This book, An Insider's Guide to Delivering Projects and Getting Paid
by Author Robin Hornby, is one of only a few really practical books born of heartfelt
personal experience. That is, not just in the trenches so to speak, but where
project revenue must exceed project expenditures, including overheads, for the
very survival of the organization. This has a very conscious influence over every
action all day and every day.
It also has a very salutary effect on how the project is run. Indeed, the issue
of success is very simple. At the end of the day, and that includes cleaning up
all the paper work and any fallout from prior project activities, if the project

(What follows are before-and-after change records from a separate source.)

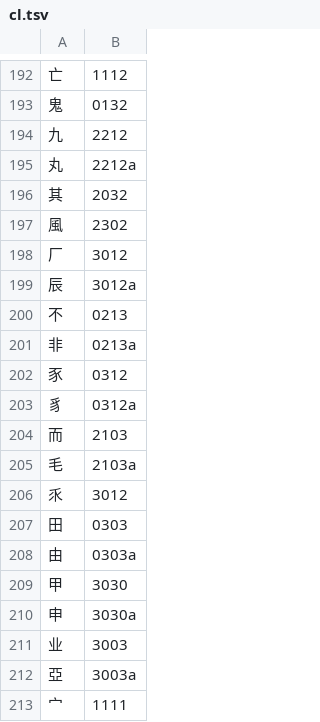
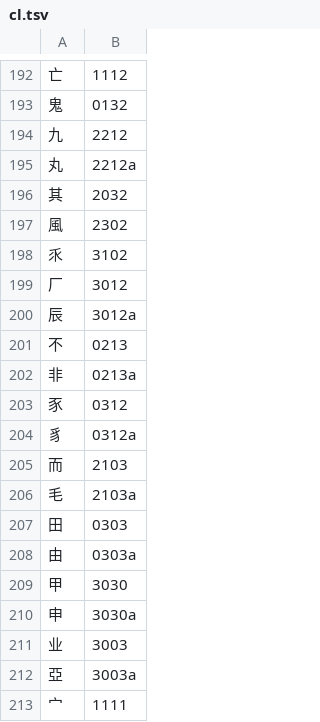
Before and after one commit to chenlin014/jiezi, a TSV file: chordmap/cl.tsv, drawn as a sheet; only a part is shown, gaps mark what is left out.

```diff
--- a/chordmap/cl.tsv
+++ b/chordmap/cl.tsv
@@ -197,2 +197,3 @@
 風	2302
+乑	3102
 厂	3012
@@ -205,3 +206,2 @@
 毛	2103a
-乑	3012
 田	0303
```
Also changed, not shown: 1 other file.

account shows a profit then the project was a success. If it shows a loss, then
the project was a failure. It's that simple.
In his book, Robin not only makes this clear, but also over the years he has
collected all those practical tips and tricks that provide instant answers to
every day issues that consequently save time "on the job". This orientation is
born out by the book's Table of Contents. Unlike so many books that focus mainly
on project formulation and planning, Robin's chapter on "Executing the Project"
is twice the size of any of the other chapters.
Author Robin puts it this way in his Introduction:
"Projects for Profit is about the business of commercial
project management. A professional services firm supplies a commercial project
manager and a team of practitioners to create a product for a sponsor, following
the well known activities of planning, executing and completing a project. And,
at the same time, making a profit." (Emphasis added)
He adds that:
"This implies that the commercial project manager must also be a businessperson
who operates within a business framework and follows business processes. This
book explores the best practices to achieve this: the most effective processes
and techniques, essential roles and responsibilities, and professional advice
on methods of organization and management."
So this book is about project management viewed from the perspective of working
under a formal, i.e. legal, contract that, as a consequence, makes cost management
a major consideration. It also makes sense for the flow of the book's chapters
to follow the natural lifespan sequence of such a project. Notwithstanding, Robin
says that he has "chosen the PMBOK® Guide
as the underlying knowledge base for the text and [makes the] assumption that
the average reader is familiar with that publication."
Obviously, the best audiences for the book are those who are working on projects,
or project components, under contract. However, it should also be of interest
to those who are responsible for overseeing project contracts, as a way to understand
the motives and perspectives of those with whom they come in contact.
About the author
Robin Hornby holds a degree in Aeronautical Engineering and began his career
as a systems engineer with a major computer vendor in the UK. He moved to Canada
in 1977, and worked in the telecommunications sector before joining an international
IT consulting firm where his interest in project management took shape. In 1997
he set up his own consulting company and enjoyed a variety of senior project engagements,
including assignments in several countries overseas. He is the author of Ten
Commandments of Project Management . Robin may be reached by Email at email@example.com
and his web site can be found at www.tmipm.com.
Robin, PMP, in An Insider's Guide to Delivering Projects and Getting Paid,
Tempest Management Inc., Calgary, Alberta, Canada, Chapter 10, p viii.
2. Ibid, p1
3. PMBOK® Guide (Project Management Body of Knowledge Guide),
Project Management Institute, Newton Square, PA, USA
4. Hornby, Projects for Profit, p2